Vivian Howard used to think that her hometown of Deep Run, NC couldn’t support the dreams she had, but now says she couldn’t have achieved success without having family at arms reach. Drawn back home from New York, she lives across the road from her parents, who she counts on for constructive criticism about the meals she serves at her restaurants and her appearances on TV.
With her latest show “Somewhere South,” Howard travels beyond Deep Run and Eastern North Carolina to learn about shared Southern food traditions, from the many different ways to cook collards to the universality of porridges like grits and oatmeal. She recently spoke with Christopher Kimball on Milk Street Radio about summers at work on the family farm, the most important takeaways from filming the show and the wide world of stewed greens. Get a taste of the interview from the excerpts below, and listen to the full interview on our website or via Apple Podcasts.
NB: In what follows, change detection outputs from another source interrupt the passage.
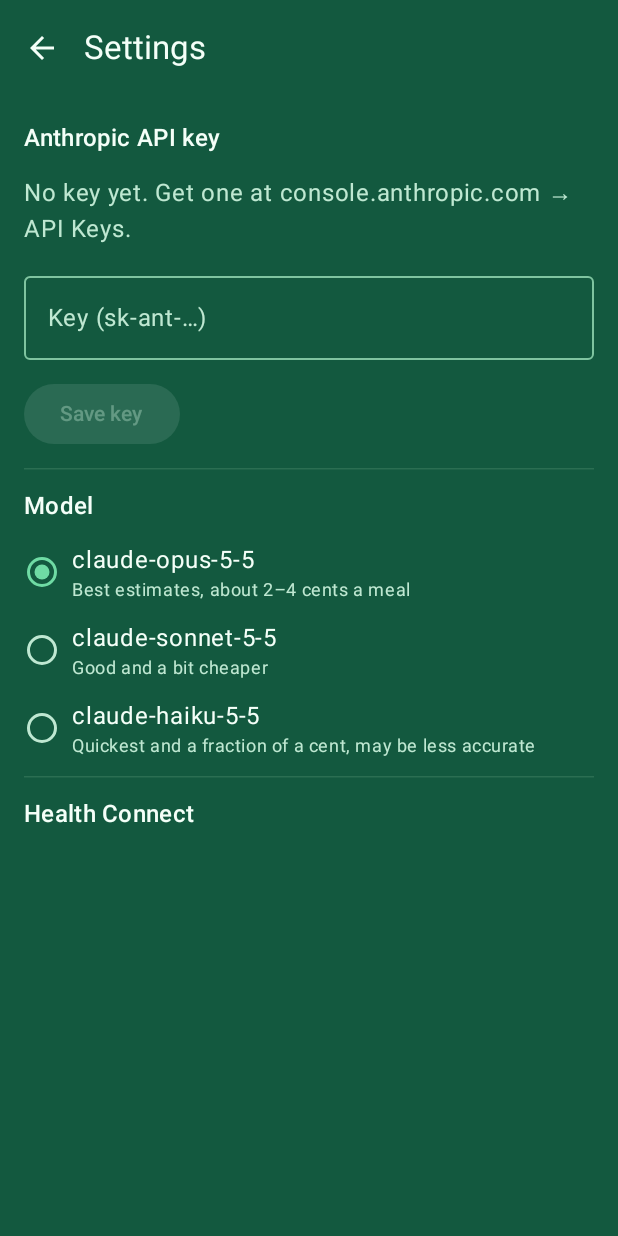
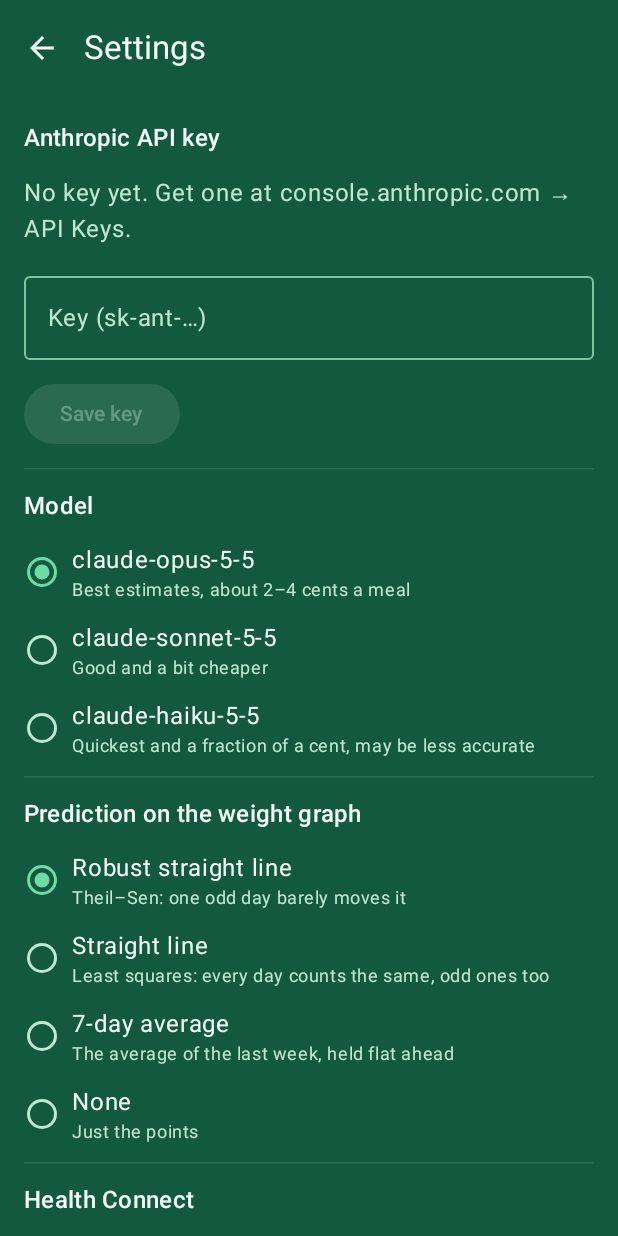
Before and after one commit to dellambrogio/michelle, an Android app built with Jetpack Compose: the screen it shows after launch (MainActivity), after a tap on "Settings", on a phone screen of 412 x 824 dp. Run offline under Robolectric (Android 15) with nearby library versions, the phone set to English and light mode, and no system bars; our stand-ins replace Room's generated code; libraries missing offline, so code that uses them is left out: androidx.health.connect; pictures from the network do not load; 16 statements that could not run were skipped.

Commit message:
Plan graphs: whole months, 30 days ahead for a young plan; weight prediction setting; calories as dots with their average

```diff
--- a/app/src/main/java/dev/michelle/Settings.kt
+++ b/app/src/main/java/dev/michelle/Settings.kt
@@ -2,13 +2,26 @@ package dev.michelle
 
 import android.content.Context
 
-/** Plain settings (not secret): which Claude model analyzes the photos, whether we asked for Health Connect. */
+/** How the weight graph projects where weight is heading. */
+enum class Prediction(val label: String, val note: String) {
+    THEIL_SEN("Robust straight line", "Theil–Sen: one odd day barely moves it"),
+    LEAST_SQUARES("Straight line", "Least squares: every day counts the same, odd ones too"),
+    WEEK_AVERAGE("7-day average", "The average of the last week, held flat ahead"),
+    NONE("None", "Just the points"),
+}
+
+/** Plain settings (not secret): which Claude model analyzes the photos, the prediction, whether we asked for Health Connect. */
 class Settings(context: Context) {
     private val prefs = context.getSharedPreferences("settings", Context.MODE_PRIVATE)
 
     var model: String
         get() = prefs.getString("model", null)?.takeIf { it in MODELS } ?: MODELS.first()
         set(value) = prefs.edit().putString("model", value).apply()
+
+    /** The line through the weight graph that says where weight is heading. */
+    var prediction: Prediction
+        get() = Prediction.entries.firstOrNull { it.name == prefs.getString("prediction", null) } ?: Prediction.THEIL_SEN
+        set(value) = prefs.edit().putString("prediction", value.name).apply()
 
     /** Whether Michelle already asked for the Health Connect permission once (it asks on the first save). */
     var askedHealth: Boolean
--- a/app/src/main/java/dev/michelle/ui/SettingsScreen.kt
+++ b/app/src/main/java/dev/michelle/ui/SettingsScreen.kt
@@ -47,6 +47,7 @@ import androidx.compose.ui.text.input.KeyboardType
 import androidx.compose.ui.text.input.PasswordVisualTransformation
 import androidx.compose.ui.unit.dp
 import dev.michelle.App
+import dev.michelle.Prediction
 import dev.michelle.Settings
 
 @OptIn(ExperimentalMaterial3Api::class)
@@ -56,6 +57,7 @@ fun SettingsScreen(onBack: () -> Unit, focusKey: Boolean = false) {
     var hasKey by remember { mutableStateOf(app.secrets.apiKey != null) }
     var key by remember { mutableStateOf("") }
     var model by remember { mutableStateOf(app.settings.model) }
+    var prediction by remember { mutableStateOf(app.settings.prediction) }
     var granted by remember { mutableStateOf<Boolean?>(null) }
     var checks by remember { mutableIntStateOf(0) }
     val unsynced by app.meals.unsyncedCount.collectAsState(0)
@@ -130,6 +132,21 @@ fun SettingsScreen(onBack: () -> Unit, focusKey: Boolean = false) {
             }
 
             HorizontalDivider()
+            Section("Prediction on the weight graph")
+            Prediction.entries.forEach { k ->
+                Row(
+                    Modifier.fillMaxWidth().selectable(k == prediction) { prediction = k; app.settings.prediction = k },
+                    verticalAlignment = Alignment.CenterVertically,
+                ) {
+                    RadioButton(k == prediction, null)
+                    Column(Modifier.padding(start = 8.dp)) {
+                        Text(k.label)
+                        Text(k.note, style = MaterialTheme.typography.bodySmall, color = MaterialTheme.colorScheme.onSurfaceVariant)
+                    }
+                }
+            }
+
+            HorizontalDivider()
             Section("Health Connect")
             Text(
                 when {
```
Also changed, not shown: app/src/main/java/dev/michelle/ui/Charts.kt (+94 -13 lines), app/src/main/java/dev/michelle/ui/TrendScreen.kt (+14 -3 lines).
On summers working on the family farm
I grew up on my parent’s tobacco farm, and that's what our summer was all about. It was tobacco season. I lived 50 minutes from the beach and I never remember going to the beach until I was in sixth grade because the whole family went to work, topping and suckering and burning the tobacco. And then tobacco went away. My parents transitioned and became hog farmers. They grow grain that feeds the hogs primarily, so that's a whole other look at agriculture. I am a unicorn in this world, because I come from that sort of farming background but I have a farm-to-table restaurant and have been a champion of small farmers. I understand both worlds from a unique perspective.
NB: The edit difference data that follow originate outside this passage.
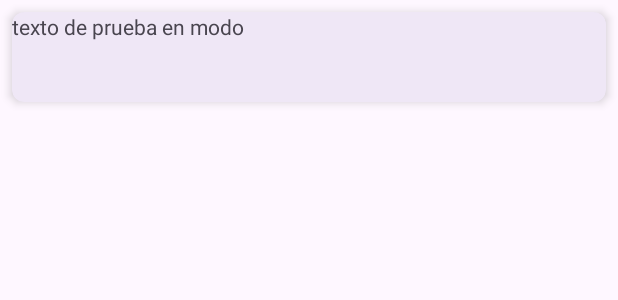
After one commit to hall9zeha/Modularized-Android-App, an Android app: the layout item_layout.xml on its own in the app's theme, with its tools: preview values and no code run, on a phone screen of 412 x 824 dp. The commit adds this screen. Shown: the top 300 px of the screen. Run offline under Robolectric (Android 15) with nearby library versions, the phone set to English and light mode, and no system bars.

Commit message:
Added database,viewmodel,views

```diff
--- a/app/build.gradle.kts
+++ b/app/build.gradle.kts
@@ -38,6 +38,9 @@ android {
     kotlinOptions {
         jvmTarget = "17"
     }
+    buildFeatures {
+        viewBinding = true
+    }
 }
 
 dependencies {
@@ -52,8 +55,10 @@ dependencies {
 
     implementation(libs.hilt.android)
     kapt(libs.hilt.compiler)
+    implementation(libs.activity.ktx)
     // Modules
     implementation(project(":domain"))
+    implementation(project(":domain:models"))
     implementation(project(":data"))
 
     //implementation(libs.libraries.retrofit-core)
--- a/app/src/main/AndroidManifest.xml
+++ b/app/src/main/AndroidManifest.xml
@@ -14,7 +14,7 @@
         android:theme="@style/Theme.ModularizedApp"
         tools:targetApi="31">
         <activity
-            android:name=".MainActivity"
+            android:name=".ui.MainActivity"
             android:exported="true">
             <intent-filter>
                 <action android:name="android.intent.action.MAIN" />
--- /dev/null
+++ b/app/src/main/res/layout/item_layout.xml
@@ -0,0 +1,35 @@
+<?xml version="1.0" encoding="utf-8"?>
+<com.google.android.material.card.MaterialCardView xmlns:android="http://schemas.android.com/apk/res/android"
+    xmlns:tools="http://schemas.android.com/tools"
+    android:id="@+id/contentCardView"
+    android:layout_width="match_parent"
+    android:layout_height="wrap_content"
+    android:minHeight="60dp"
+    android:focusable="true"
+    android:clickable="true"
+    android:foreground="?attr/selectableItemBackground"
+    xmlns:app="http://schemas.android.com/apk/res-auto"
+    app:strokeWidth="0dp"
+    app:cardCornerRadius="8dp"
+    app:cardElevation="4dp"
+    android:layout_margin="8dp"
+    android:padding="16dp">
+    <androidx.constraintlayout.widget.ConstraintLayout
+        android:layout_width="match_parent"
+        android:layout_height="match_parent"
+        android:id="@+id/ctlContent">
+        <TextView
+            android:id="@+id/tvDetail"
+            android:layout_width="match_parent"
+            tools:text="texto de prueba en modo "
+            android:layout_height="wrap_content"
+            android:maxLines="35"
+            android:ellipsize="end"
+            app:layout_constraintStart_toStartOf="parent"
+            app:layout_constraintEnd_toEndOf="parent"
+            app:layout_constraintTop_toTopOf="parent"
+            app:layout_constraintBaseline_toBaselineOf="parent"/>
+    </androidx.constraintlayout.widget.ConstraintLayout>
+
+
+</com.google.android.material.card.MaterialCardView>
--- a/data/build.gradle.kts
+++ b/data/build.gradle.kts
@@ -29,4 +29,5 @@ dependencies{
     implementation(libs.room.runtime)
     implementation(libs.room.ktx)
     kapt(libs.room.compiler)
+    implementation(libs.activity.ktx)
 }
--- a/data/src/main/java/com/barryzea/data/repository/MainRepositoryInterface.kt
+++ b/data/src/main/java/com/barryzea/data/repository/MainRepositoryInterface.kt
@@ -12,6 +12,6 @@ import com.barryzea.models.model.ImageEntity
 interface MainRepositoryInterface {
  suspend fun saveRegister(entity: ImageEntity):Long
  suspend fun updateRegister(entity:ImageEntity):Int
- suspend fun deleteRegister(entity:ImageEntity):Int
+ suspend fun deleteRegister(idEntity:Long):Int
  suspend fun getAllRegisters():List<ImageEntity>
 }
--- a/gradle/libs.versions.toml
+++ b/gradle/libs.versions.toml
@@ -13,9 +13,10 @@ espresso-core = "3.5.1"
 appcompat = "1.6.1"
 material = "1.10.0"
 hilt = "2.48.1"
+activity = "1.8.0"
 
 [libraries]
-
+activity-ktx = {group ="androidx.activity", name ="activity-ktx", version.ref = "activity"}
 retrofit-core = { group = "com.squareup.retrofit2", name = "retrofit", version.ref = "retrofit" }
 retrofit-kotlin-serialization = { group = "com.jakewharton.retrofit", name = "retrofit2-kotlinx-serialization-converter", version.ref = "retrofitKotlinxSerializationJson" }
 room-runtime = { group = "androidx.room", name = "room-runtime", version.ref = "room" }
```
Also changed, not shown: app/src/main/java/com/barryzea/modularizedapp/MainActivity.kt (deleted, +0 -11 lines), app/src/main/java/com/barryzea/modularizedapp/ui/MainActivity.kt (added, +46 -0 lines), app/src/main/java/com/barryzea/modularizedapp/ui/adapter/MainAdapter.kt (added, +40 -0 lines), app/src/main/java/com/barryzea/modularizedapp/ui/adapter/MainViewHolder.kt (added, +18 -0 lines), app/src/main/java/com/barryzea/modularizedapp/ui/common/Scope.kt (added, +30 -0 lines), app/src/main/java/com/barryzea/modularizedapp/ui/common/ScopedViewModel.kt (added, +23 -0 lines), app/src/main/java/com/barryzea/modularizedapp/ui/viewmodel/MainViewModel.kt (added, +49 -0 lines), app/src/main/res/layout/activity_main.xml (+7 -5 lines), data/src/main/java/com/barryzea/data/di/MainModule.kt (+25 -0 lines), data/src/main/java/com/barryzea/data/repository/MainRepository.kt (+9 -13 lines), domain/models/src/main/java/com/barryzea/models/model/ImageEntity.kt (+14 -0 lines).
On discovering shared food traditions
We spent several days in Clarkston, Georgia, which is one of the most diverse square miles in the nation. It's become a haven for refugees from all over the world and we spent time with a group of female refugees from Burundi. I went to this woman's home and she was going to show us how to pound and cook cassava leaves. She made this huge feast and I hardly recognized the ingredients on the table, but the the way in which we were eating was what I would consider incredibly Southern. We had this pot of very highly seasoned stewed greens that cooked for a long time. We had a starch which, in her kitchen, was fufu. In my own, it would have been cornbread. We had a platter of braised meat that was kind of messy looking but really delicious. It was so beautiful to really understand how our food traditions that we bring with us to wherever we land are shaped by where we land, and how that place where we land and settle is then shaped by those food traditions.
I think porridge is a cooked grain that absorbs many types of liquids. I think often it's a cracked grain. It's definitely comfort food. It's frugal food. It's morning food, it's night food, it’s substance. Porridge is something that exists in every culture, in every community.
On turnip run-ups and Southern greens
A turnip run-up is the second coming of a turnip plant or a mustard plant without an edible taproot. It's confusing down here because we call a lot of things turnip greens that are not actual turnips with the taproot. The run-up looks a bit like broccoli rabe with a little floret. It's very tender and juicy and just has a very distinct early spring taste. It's a delicacy of this region. We have a lot of words for greens that don't make a lot of sense outside of this place. Turnip greens, mustard greens, any kind of stewing green–we call it salad. People will go to the market and say that they want a mess of salad. That means they're going to pick a little bit of turnip, a little bit of mustard, mixing what they think will make the perfect pot of greens.
On returning to home in Deep Run, NC
When I started considering coming back here, I said to my parents, you know, I don't know why you would have given me every opportunity in the book and believe that I would move back to Deep Run, North Carolina. I just didn't think that this place would be able to support the dreams that I had. But what I have figured out is that I really could not have done what I've done without my family in my backyard, without my mom coming over to tell me that my hair looked awful on TV last night, or that her dinner at the restaurant was too salty. I think that having my family close and having them in my life and in my presence has really been a grounding force for both me and my children. I've learned that place does not have to determine the quality and the reach of your work. We move so often for work and let that dictate where we settle. Maybe we should move for love and surround ourselves with the people we care about. I'm not rooted to the soil of Deep Run. I'm rooted to the people around me.
Quotes have been edited for clarity.